Moolenaar bill would boost cost-sharing to aid localities hit by flooding
Washington — On the one-year anniversary of the Edenville dam's failure, a bill introduced Wednesday in the U.S. House would boost federal cost-sharing aid to small local governments after a federal disaster like the flooding that overwhelmed the Midland area last May.
The Rural Disaster Support and Relief Act, sponsored by U.S. Rep. John Moolenaar, would increase federal cost-sharing assistance to communities of fewer than 50,000 residents to 90%, up from 75% authorized under the Stafford Act, for federal disasters in 2020 or 2021.
If adopted, localities would only be responsible for 10% of eligible costs under the federal program that reimburses them for certain types of disaster response, such as hazard mitigation, debris removal, emergency protective measures and repairs or reconstruction of damaged infrastructure.
Moolenaar, a Midland Republican who serves on the House Appropriations Committee, said the legislation came out of conversations with residents and leaders of the smaller communities that were unprepared for the 500-year flood.

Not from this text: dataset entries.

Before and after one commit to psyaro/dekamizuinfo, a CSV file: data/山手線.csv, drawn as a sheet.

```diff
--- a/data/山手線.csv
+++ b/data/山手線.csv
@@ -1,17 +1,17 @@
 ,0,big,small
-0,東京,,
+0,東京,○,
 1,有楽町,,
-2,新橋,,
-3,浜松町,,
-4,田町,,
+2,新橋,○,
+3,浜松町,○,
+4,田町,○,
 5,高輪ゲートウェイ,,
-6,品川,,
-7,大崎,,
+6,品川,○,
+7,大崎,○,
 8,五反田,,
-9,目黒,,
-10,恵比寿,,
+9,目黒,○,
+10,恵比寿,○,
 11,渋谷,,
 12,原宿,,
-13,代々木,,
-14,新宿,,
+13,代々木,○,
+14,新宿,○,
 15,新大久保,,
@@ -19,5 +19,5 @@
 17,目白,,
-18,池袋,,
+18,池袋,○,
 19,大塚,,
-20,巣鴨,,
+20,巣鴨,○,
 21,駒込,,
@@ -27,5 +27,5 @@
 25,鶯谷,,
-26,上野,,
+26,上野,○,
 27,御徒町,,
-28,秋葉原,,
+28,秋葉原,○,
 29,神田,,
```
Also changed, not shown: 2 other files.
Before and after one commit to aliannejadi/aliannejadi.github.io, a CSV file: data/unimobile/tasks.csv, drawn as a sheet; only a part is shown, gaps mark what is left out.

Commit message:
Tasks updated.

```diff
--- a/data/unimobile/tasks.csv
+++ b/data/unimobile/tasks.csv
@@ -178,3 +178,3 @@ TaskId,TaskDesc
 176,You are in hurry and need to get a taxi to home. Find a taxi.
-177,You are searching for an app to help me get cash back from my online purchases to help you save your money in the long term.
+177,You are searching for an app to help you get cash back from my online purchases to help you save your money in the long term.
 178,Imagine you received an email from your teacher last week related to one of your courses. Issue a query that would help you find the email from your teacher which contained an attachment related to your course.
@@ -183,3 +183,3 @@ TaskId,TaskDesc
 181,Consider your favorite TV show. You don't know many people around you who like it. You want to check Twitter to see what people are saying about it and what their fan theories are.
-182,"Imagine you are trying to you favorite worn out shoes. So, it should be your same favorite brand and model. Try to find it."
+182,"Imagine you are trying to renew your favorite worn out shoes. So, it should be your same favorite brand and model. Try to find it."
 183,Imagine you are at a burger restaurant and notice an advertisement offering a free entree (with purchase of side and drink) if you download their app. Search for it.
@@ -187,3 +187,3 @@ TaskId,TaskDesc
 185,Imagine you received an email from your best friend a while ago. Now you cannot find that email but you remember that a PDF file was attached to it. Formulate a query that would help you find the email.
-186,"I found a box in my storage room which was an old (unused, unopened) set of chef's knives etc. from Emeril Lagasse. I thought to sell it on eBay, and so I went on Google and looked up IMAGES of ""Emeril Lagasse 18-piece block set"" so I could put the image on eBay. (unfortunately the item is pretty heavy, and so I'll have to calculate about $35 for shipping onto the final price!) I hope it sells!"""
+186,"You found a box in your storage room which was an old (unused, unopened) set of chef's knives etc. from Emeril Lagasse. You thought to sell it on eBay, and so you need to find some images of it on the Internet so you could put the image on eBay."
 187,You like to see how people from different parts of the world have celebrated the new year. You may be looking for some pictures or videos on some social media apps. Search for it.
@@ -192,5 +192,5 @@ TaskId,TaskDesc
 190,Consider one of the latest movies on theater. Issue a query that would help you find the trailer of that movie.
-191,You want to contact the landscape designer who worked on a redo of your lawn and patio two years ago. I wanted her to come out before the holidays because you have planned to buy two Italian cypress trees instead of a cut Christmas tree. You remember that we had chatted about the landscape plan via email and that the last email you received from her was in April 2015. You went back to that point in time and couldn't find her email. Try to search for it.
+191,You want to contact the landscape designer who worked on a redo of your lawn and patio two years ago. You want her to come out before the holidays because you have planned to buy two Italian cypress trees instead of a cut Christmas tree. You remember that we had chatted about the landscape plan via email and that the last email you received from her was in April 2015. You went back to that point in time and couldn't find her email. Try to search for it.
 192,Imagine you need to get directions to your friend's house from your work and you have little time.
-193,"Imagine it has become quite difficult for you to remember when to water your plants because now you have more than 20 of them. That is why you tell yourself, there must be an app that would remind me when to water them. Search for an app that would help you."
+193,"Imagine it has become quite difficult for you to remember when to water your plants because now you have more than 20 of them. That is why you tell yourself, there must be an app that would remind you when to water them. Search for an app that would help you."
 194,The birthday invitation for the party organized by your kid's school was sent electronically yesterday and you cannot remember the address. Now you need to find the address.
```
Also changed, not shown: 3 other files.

"The goal is to get a better cost-share agreement with the federal government. It's going to help the region and save local governments millions of dollars," Moolenaar said.
"The bottom line is small communities simply don't have the resources to fully rebuild after a disaster like this. And we need some extra assistance to get everything back to the way it was."
The Edenville and Sanford dams on the Tittabawassee River were breached May 19, 2020, after heavy rains and winds, emptying Wixom Lake and flooding parts of the Midland area. More than 10,000 people were evacuated, and the flooding caused hundreds of millions of dollars in damage.
Then-President Donald Trump in July approved a major disaster declaration request by the state, after Gov. Gretchen Whitmer's administration estimated the damage across a five-county area as roughly $190 million in losses for residents and $55 million in damage to public infrastructure.
Moolenaar said the change he's seeking to the cost-sharing assistance would be retroactive to cover costs from the flooding disaster last year.
He offered Sanford as an example, which had massive devastation in its downtown area, with the Village Hall floating downstream and crashing into another building, and as many as 15 houses destroyed in one area.
"You have all this debris that accumulates, and who cleans that up?" Moolenaar said. "When you look at parks that were destroyed, all this damage that was done, simply in the area of debris removal, this will save millions of dollars."
Moolenaar has also reintroduced a bill with Rep. Debbie Dingell, D-Dearborn, that aims to ensure compliance with dam and hydropower safety requirements and strengthen owner accountability for repairs and maintenance. Dingell has suggested the legislation could become part of President Joe Biden's proposed $2 trillion infrastructure package.
The legislation, first introduced in December, was drafted in response to the findings that regulators had struggled for years with oversight of dam operator Boyce Hydro, which had a history of safety and compliance problems and missed deadlines.
The bill would mandate that dam and hydropower works meet the Federal Energy Regulatory Commission's dam safety requirements, and would require that the commission only issue a new license after it determines that the dam meets those safety requirements.
It would also require FERC to establish procedures to evaluate the financial health of prospective hydropower licensees and create a requirement for FERC to convene technical conferences with state regulators to examine best practices for dam safety.
Separately, Moolenaar has submitted requests for earmarked funding to the Appropriations Committee related to mid-Michigan dams, including $750,000 to make Midland's sewer system more resilient in flood events and $1 million for public safety booms to warn boaters not to get close to the Secord and Smallwood dams.